|In a paper written for The Proceedings of the Antiquarian Society by James Mackintosh in the 1880's entitled "Notice of cup-marked stones & curing well on the estate of Garth, Fortingall, Perthshire. Mackintosh catalogues a number of cup marked stones in an area bounded by the "hamlet of Drumcharry to the west, to the Keltney Burn on the east (2 miles), the river Lyon on the south, and about 2 miles north from where the Keltney Burn joins the Lyon.
The first rock he describes is in the bed of the Lyon a few yards west from the lime kiln belonging to the farm of Tynadalloch. This rock had five well defined cups.
The second rock was in the village of Drumcharry and is described as a large boulder 7 feet long with a large cup of 4 inches in diameter near to it's west end.
The next stone a part of "a pavement in front of a barn door" in the village which appears to be a fragment of a larger stone. The rock has 3 well-executed cups on the top.
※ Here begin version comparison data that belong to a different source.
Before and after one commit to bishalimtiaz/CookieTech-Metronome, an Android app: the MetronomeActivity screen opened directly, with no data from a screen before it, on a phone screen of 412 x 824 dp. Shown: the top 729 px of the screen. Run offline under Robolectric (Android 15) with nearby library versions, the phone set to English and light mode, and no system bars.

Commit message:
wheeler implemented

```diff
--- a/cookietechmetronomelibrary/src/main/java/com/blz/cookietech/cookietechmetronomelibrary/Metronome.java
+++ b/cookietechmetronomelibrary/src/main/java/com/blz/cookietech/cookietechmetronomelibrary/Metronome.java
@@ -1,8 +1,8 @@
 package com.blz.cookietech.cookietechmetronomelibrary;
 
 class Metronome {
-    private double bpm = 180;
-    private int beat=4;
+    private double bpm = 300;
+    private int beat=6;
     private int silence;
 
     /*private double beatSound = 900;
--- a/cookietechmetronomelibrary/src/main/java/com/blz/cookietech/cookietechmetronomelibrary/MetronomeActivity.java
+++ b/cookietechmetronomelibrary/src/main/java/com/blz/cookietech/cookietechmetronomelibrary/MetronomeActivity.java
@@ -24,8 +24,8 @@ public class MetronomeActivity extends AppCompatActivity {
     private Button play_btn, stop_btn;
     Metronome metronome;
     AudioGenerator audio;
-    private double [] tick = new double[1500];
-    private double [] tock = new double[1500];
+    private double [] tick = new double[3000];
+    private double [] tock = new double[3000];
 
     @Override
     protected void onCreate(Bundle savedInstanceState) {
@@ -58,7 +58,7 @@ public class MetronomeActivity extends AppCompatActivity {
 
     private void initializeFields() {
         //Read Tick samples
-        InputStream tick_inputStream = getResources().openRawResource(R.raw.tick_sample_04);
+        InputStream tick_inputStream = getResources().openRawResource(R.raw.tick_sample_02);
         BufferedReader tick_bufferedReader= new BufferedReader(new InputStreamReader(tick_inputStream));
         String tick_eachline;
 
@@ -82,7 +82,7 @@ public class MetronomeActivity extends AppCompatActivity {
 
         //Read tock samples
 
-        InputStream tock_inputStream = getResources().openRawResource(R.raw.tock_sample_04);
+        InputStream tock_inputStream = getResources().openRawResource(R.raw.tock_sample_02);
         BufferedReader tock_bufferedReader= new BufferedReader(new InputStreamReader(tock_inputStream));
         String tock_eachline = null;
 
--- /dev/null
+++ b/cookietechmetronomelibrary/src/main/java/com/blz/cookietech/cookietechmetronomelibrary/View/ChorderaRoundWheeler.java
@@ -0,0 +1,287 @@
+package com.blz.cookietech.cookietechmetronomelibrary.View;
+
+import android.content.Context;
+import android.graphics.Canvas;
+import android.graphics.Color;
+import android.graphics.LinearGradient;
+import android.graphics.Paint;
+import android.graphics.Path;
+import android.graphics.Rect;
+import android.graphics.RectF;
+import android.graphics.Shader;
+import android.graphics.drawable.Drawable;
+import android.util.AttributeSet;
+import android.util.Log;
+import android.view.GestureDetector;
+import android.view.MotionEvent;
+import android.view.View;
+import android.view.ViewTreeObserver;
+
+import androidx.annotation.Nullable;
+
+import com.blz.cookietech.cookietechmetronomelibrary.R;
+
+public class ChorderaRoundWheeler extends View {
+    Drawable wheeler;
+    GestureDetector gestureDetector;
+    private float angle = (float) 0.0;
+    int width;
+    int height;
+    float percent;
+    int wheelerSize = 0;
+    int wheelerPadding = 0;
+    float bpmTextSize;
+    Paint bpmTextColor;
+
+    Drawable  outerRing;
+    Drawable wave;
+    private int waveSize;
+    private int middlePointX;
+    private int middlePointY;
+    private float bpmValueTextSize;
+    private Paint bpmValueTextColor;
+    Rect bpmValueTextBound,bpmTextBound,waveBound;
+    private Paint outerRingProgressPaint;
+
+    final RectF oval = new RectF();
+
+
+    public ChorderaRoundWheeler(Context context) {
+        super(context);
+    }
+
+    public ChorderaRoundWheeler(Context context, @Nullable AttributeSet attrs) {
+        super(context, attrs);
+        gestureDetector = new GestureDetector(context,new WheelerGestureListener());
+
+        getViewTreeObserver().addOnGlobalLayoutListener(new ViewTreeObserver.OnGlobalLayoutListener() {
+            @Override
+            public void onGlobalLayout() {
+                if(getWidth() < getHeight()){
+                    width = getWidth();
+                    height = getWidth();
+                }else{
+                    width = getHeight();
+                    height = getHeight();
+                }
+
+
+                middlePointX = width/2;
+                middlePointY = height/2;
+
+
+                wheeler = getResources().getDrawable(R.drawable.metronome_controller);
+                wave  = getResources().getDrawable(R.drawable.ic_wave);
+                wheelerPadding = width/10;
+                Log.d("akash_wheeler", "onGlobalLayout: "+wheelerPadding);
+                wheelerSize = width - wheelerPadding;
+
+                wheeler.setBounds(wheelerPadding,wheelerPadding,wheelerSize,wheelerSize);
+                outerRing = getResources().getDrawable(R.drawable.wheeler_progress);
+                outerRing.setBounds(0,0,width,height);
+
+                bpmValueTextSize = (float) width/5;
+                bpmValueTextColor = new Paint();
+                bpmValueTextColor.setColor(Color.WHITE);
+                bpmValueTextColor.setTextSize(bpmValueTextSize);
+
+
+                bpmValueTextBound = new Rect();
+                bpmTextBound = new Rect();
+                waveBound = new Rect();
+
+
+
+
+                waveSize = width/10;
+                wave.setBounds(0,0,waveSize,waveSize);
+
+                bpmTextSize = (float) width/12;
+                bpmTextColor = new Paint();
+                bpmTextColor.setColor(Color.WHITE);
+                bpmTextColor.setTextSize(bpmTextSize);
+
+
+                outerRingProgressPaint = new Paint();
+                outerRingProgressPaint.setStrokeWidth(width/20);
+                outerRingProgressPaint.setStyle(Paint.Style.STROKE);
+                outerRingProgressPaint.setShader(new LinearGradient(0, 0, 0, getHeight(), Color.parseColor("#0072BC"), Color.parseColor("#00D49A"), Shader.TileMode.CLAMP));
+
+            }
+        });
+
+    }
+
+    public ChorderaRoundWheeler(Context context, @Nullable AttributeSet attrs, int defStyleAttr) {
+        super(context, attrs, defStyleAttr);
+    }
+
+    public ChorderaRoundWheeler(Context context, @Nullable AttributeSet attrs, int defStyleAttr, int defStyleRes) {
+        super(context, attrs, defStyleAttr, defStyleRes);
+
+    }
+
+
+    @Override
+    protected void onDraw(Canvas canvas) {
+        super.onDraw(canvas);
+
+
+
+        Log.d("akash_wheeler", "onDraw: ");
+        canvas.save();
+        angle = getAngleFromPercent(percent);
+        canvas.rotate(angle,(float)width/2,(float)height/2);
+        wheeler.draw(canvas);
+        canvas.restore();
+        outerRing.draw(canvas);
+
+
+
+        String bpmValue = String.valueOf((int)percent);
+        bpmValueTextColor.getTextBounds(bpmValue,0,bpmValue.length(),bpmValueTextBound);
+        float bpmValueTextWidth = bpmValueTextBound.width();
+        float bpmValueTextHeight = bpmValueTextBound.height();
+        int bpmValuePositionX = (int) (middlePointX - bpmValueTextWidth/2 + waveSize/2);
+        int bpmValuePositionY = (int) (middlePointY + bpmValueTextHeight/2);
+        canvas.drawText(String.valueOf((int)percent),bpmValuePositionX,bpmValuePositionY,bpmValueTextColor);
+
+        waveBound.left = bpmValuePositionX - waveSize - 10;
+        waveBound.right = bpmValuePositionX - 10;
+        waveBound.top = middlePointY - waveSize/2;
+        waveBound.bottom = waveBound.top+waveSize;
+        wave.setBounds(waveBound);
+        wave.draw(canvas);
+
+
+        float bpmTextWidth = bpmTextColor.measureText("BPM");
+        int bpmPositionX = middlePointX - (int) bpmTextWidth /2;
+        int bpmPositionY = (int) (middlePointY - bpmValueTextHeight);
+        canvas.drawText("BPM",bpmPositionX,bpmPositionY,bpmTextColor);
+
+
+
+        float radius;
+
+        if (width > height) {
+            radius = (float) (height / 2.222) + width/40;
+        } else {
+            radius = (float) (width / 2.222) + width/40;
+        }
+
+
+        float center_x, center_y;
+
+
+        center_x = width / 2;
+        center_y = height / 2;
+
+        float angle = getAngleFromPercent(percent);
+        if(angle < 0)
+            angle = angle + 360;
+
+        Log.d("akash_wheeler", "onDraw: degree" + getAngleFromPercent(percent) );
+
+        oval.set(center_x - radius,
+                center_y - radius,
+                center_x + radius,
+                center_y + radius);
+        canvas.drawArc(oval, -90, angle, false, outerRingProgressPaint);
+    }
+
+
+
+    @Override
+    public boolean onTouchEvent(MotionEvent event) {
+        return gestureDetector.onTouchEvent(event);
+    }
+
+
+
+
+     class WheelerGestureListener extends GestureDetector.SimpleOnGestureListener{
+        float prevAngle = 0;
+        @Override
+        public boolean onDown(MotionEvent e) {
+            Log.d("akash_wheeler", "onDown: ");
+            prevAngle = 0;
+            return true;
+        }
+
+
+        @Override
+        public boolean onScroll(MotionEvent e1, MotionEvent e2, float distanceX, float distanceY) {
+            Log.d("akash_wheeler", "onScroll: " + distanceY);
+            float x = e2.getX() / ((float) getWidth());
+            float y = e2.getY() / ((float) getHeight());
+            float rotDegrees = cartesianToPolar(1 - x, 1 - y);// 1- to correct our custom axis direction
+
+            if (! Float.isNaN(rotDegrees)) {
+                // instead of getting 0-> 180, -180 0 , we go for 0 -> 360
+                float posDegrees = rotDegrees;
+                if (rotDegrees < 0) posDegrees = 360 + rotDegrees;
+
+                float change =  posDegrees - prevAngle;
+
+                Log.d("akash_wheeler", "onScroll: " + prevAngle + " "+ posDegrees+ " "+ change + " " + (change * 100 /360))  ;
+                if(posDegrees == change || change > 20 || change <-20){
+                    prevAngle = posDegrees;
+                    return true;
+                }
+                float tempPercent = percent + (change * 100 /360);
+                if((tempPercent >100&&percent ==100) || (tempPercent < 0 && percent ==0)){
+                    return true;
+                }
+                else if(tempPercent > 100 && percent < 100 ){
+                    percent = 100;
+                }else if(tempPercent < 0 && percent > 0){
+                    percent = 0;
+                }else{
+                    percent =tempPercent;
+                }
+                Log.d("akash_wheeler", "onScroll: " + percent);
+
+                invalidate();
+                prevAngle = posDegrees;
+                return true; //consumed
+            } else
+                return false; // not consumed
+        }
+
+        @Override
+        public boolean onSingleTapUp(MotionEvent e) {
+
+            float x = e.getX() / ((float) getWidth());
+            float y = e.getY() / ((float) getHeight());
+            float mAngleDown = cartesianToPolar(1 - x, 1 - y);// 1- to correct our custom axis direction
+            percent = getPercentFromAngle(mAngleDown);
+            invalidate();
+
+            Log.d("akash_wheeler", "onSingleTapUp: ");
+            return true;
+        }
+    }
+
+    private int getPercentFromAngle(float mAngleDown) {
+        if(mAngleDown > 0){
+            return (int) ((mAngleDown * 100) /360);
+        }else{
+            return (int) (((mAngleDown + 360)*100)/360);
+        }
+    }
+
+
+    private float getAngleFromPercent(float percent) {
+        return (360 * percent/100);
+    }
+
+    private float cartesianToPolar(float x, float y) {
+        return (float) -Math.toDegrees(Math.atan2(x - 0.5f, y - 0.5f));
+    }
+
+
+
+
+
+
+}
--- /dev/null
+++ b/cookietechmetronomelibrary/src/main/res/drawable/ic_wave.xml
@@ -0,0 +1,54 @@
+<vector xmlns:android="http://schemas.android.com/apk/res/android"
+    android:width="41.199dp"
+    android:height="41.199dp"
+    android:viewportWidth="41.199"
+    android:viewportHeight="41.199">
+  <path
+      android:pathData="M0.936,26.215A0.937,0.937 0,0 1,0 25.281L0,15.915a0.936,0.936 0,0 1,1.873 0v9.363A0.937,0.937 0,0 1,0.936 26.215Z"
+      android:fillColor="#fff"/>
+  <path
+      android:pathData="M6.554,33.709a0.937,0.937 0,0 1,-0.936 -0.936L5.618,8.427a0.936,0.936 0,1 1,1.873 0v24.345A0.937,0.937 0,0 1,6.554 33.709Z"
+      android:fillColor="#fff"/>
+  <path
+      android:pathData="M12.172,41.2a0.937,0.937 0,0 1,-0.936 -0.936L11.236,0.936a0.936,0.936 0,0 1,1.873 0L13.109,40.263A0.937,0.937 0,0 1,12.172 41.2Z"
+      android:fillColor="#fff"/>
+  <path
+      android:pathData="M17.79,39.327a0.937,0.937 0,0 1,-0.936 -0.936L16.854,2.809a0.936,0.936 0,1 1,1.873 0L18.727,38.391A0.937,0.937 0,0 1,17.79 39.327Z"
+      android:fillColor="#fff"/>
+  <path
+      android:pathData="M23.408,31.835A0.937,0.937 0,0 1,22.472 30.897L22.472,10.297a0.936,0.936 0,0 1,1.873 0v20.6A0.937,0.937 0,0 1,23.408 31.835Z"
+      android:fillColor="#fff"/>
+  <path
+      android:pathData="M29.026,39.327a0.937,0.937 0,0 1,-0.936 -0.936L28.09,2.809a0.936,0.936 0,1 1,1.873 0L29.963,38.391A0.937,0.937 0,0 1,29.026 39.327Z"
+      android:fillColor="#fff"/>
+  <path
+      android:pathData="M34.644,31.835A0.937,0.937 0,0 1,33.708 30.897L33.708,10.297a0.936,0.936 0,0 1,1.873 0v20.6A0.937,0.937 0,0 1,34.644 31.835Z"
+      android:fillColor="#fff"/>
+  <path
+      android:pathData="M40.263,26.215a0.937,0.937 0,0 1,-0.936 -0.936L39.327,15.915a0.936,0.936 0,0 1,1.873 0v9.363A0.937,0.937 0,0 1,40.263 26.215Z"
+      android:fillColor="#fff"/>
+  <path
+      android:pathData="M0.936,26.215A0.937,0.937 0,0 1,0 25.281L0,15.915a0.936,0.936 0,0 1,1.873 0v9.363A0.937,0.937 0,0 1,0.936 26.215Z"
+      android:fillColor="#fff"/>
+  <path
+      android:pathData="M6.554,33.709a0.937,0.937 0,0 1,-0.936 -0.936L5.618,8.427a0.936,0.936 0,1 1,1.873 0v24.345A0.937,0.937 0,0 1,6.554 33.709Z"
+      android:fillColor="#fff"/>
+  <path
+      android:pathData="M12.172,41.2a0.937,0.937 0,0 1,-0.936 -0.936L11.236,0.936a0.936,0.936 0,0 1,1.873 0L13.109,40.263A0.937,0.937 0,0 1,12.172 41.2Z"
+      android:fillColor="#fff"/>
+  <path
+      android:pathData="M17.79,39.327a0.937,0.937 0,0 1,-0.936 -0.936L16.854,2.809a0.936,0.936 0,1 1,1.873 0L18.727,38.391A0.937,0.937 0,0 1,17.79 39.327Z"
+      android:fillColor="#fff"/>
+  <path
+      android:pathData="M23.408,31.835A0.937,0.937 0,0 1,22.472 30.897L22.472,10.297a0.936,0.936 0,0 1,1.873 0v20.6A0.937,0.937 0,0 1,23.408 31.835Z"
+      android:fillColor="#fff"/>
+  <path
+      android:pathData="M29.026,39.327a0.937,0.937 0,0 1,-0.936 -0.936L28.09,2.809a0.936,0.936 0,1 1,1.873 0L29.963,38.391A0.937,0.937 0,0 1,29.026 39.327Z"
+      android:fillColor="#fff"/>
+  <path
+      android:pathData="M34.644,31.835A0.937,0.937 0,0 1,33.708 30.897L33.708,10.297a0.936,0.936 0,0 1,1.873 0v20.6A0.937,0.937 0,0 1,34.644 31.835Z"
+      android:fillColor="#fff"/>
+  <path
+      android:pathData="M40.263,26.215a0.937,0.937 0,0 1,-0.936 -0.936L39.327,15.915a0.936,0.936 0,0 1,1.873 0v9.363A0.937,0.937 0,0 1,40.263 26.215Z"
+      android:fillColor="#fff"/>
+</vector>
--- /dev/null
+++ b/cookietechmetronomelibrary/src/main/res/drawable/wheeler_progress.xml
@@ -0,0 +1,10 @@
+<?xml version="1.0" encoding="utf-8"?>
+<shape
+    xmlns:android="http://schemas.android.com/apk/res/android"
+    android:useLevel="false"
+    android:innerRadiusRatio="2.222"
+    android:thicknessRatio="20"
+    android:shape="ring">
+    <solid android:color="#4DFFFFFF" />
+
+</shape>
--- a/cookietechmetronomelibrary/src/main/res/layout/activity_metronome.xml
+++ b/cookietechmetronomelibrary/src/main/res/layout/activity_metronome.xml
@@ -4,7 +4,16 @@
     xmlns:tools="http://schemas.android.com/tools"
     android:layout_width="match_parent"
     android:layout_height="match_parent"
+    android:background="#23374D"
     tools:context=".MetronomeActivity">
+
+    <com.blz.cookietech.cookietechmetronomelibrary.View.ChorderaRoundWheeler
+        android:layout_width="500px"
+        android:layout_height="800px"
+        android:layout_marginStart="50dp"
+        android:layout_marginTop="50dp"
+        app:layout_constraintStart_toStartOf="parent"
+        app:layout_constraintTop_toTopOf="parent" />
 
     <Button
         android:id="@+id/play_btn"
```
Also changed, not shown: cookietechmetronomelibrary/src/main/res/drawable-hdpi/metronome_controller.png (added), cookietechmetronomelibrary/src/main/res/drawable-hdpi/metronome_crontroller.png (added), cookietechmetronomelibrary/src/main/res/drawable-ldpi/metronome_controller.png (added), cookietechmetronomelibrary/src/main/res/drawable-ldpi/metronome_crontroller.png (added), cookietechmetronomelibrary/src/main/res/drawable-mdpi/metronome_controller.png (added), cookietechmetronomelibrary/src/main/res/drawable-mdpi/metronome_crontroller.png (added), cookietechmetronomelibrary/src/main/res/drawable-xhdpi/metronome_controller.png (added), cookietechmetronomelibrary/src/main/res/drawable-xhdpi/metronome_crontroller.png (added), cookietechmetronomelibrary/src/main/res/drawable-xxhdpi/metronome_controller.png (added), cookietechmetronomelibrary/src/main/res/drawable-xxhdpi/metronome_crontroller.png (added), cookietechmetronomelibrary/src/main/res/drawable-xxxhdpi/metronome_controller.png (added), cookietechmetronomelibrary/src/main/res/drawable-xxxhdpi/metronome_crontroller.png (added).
The next stone he describes is above the farmhouse of Balnacraig on a slope east of the "Pictish fort or Casteil-na-Feinne". There were several boulders, one of which had a cupmark 3 ½ inches in diameter.
Farther east in the glen of the Keltney Burn, 500 yards above the farmhouse of Wester Litigan and the same distance from the old castle of Garth "one of the strongholds of the Wolf of Badenoch, there is a harp shaped boulder" this boulder is 8 x 7 x 4 feet with 5 cup marks upon it, he also found fragments from the stone and putting them together reassembled another 5 cups.
On a rock on the top of a "sithean or fairy knowe" 600 yards due north of the ruin of Garth Castle he found 5 cup marks one of which was surrounded by a grooved ring 6 inches in diameter.
500 yards south east from the farm house of West Litigan he found a water worn boulder 3 feet by 3 feet which had one cup mark upon it.
Between the farm-houses of Upper Blarish and Balnacroick he found a rock 8 x 4 x3 feet which had a vein of quartz running through it and 5 cup marks "lying across the weather worn grooves of the rock".
He mentions a number of cup-marked rocks on stone which were to be used as road stone and then describes a stone noticed by Dr Macmillan on "the island at Keltney Mill. Mackintosh describes visiting this stone with a fella called Duncan Haggart. The stone had 12 cups including two connected pairs. Mr Haggart informs Mackintosh that three of the cups were made by him as a boy.
He then goes on to give a description of the nearby spring called "Fuaran n' Gruarach or Fuaran n' Druibh Chased being Well of the Measles or well of the Hooping-cough" where it was the custom to carry the water from the well and place it in a cavity "and the give the patients as much as they could take, the water being administered with a spoon made from the horn of a living cow, called a 'beoadharc', or living horn".
Posted by fitzcoraldo
13th October 2004ce